▶ Instructions for the task:
Keep only the lines of the data below that contain "gaydflight", and copy them.

▶ Records to use:
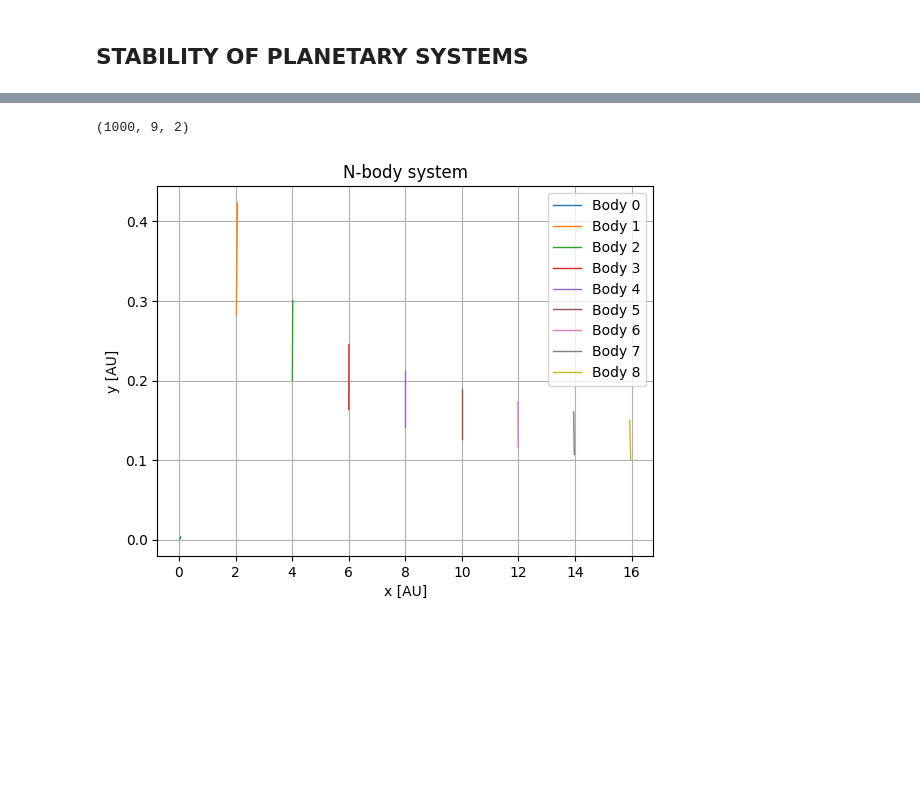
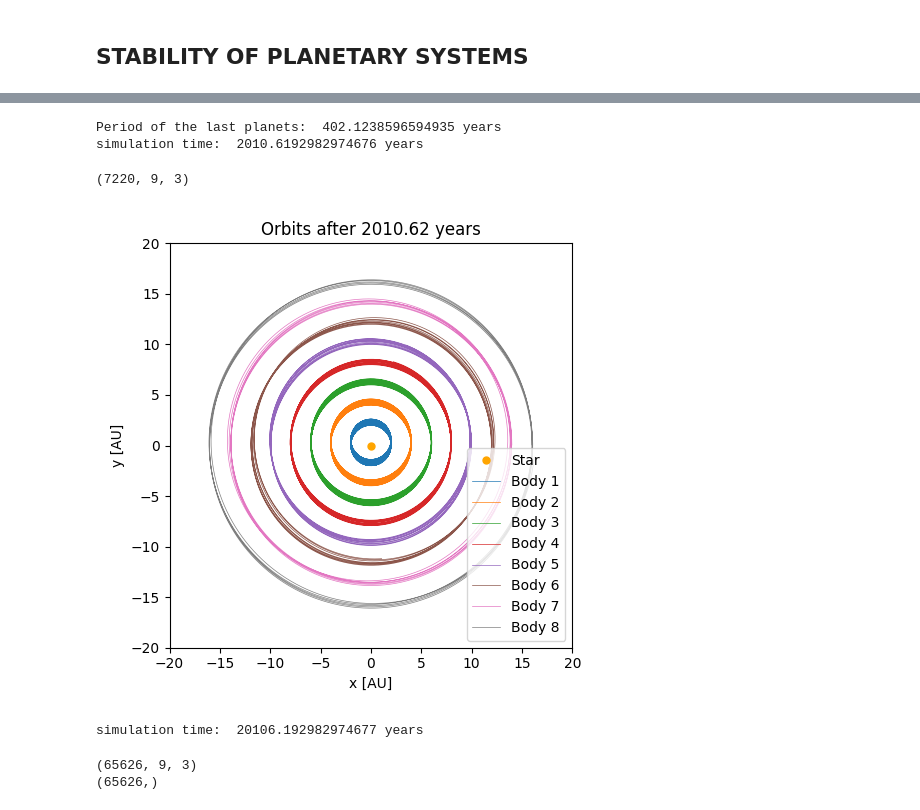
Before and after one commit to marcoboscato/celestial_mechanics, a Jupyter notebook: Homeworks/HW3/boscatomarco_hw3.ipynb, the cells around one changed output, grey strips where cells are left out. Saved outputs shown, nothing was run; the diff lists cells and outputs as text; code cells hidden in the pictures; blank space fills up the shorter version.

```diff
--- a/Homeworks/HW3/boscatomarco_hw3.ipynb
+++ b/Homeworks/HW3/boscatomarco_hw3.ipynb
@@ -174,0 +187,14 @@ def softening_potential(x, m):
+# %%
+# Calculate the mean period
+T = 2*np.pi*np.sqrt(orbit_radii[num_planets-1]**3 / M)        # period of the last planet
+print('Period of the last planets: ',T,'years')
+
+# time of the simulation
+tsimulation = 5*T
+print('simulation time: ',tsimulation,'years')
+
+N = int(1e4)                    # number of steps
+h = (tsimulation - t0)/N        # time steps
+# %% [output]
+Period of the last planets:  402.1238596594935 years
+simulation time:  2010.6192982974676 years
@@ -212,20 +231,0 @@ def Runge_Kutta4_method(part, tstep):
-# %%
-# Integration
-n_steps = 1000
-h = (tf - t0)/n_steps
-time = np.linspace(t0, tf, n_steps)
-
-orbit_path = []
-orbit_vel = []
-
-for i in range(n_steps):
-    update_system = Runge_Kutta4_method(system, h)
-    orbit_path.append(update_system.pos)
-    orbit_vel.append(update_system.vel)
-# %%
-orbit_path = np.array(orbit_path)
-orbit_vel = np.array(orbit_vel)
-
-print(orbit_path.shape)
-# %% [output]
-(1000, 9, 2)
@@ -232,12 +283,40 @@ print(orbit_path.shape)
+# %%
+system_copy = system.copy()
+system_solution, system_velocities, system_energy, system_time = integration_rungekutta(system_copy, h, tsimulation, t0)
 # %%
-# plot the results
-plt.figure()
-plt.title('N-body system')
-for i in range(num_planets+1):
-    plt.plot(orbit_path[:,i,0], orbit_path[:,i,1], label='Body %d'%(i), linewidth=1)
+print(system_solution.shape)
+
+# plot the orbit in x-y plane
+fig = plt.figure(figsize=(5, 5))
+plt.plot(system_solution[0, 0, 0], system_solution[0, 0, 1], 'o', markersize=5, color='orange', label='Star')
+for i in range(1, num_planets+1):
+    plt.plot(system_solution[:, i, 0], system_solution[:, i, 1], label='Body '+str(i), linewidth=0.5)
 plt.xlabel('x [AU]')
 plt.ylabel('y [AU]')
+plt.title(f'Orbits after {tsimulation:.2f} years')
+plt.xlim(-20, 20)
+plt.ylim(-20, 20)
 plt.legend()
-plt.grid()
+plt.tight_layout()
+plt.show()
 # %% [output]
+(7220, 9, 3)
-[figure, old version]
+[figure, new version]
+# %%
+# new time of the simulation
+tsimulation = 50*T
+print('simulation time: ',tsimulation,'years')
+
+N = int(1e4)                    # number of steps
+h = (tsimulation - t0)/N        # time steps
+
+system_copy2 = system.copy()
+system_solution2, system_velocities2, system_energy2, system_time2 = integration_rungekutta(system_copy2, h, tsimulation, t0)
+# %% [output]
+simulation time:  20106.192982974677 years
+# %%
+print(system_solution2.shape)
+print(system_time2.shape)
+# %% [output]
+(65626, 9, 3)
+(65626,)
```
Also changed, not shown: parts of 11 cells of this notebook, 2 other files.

==

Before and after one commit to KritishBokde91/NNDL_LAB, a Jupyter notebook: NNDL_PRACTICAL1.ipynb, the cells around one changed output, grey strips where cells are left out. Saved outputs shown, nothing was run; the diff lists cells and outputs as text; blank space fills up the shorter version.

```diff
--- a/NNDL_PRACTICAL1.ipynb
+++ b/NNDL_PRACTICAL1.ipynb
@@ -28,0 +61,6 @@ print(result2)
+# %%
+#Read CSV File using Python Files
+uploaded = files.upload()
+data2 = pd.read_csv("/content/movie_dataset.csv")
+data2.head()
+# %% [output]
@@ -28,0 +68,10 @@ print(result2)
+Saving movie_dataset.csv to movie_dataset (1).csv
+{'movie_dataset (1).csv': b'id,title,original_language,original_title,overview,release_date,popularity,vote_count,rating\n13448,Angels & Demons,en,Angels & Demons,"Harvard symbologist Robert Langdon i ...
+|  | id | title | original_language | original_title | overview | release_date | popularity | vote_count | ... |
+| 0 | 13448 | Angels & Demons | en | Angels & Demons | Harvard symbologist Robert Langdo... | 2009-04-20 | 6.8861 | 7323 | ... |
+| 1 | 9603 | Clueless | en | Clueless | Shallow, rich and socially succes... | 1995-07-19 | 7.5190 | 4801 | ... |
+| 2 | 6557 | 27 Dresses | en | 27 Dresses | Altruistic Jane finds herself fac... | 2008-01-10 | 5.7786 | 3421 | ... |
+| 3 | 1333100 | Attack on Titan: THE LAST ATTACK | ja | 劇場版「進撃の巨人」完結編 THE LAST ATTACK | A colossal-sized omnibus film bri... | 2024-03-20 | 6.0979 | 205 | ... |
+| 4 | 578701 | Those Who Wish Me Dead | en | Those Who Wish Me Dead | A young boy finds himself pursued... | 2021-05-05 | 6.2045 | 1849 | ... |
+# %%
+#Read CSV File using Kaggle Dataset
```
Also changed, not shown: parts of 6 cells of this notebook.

---

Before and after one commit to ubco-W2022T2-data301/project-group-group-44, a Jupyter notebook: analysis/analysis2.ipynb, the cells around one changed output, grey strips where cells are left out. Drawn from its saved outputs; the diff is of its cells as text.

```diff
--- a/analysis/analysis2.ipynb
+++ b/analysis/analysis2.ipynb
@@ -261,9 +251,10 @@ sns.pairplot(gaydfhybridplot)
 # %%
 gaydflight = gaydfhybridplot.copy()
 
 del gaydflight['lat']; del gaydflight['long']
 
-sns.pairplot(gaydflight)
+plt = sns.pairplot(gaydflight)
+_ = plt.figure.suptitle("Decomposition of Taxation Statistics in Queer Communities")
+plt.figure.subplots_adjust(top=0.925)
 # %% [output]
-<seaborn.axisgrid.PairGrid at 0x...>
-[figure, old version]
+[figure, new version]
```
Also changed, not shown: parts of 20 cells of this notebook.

▶ The completed task:
 gaydflight = gaydfhybridplot.copy()
 del gaydflight['lat']; del gaydflight['long']
-sns.pairplot(gaydflight)
+plt = sns.pairplot(gaydflight)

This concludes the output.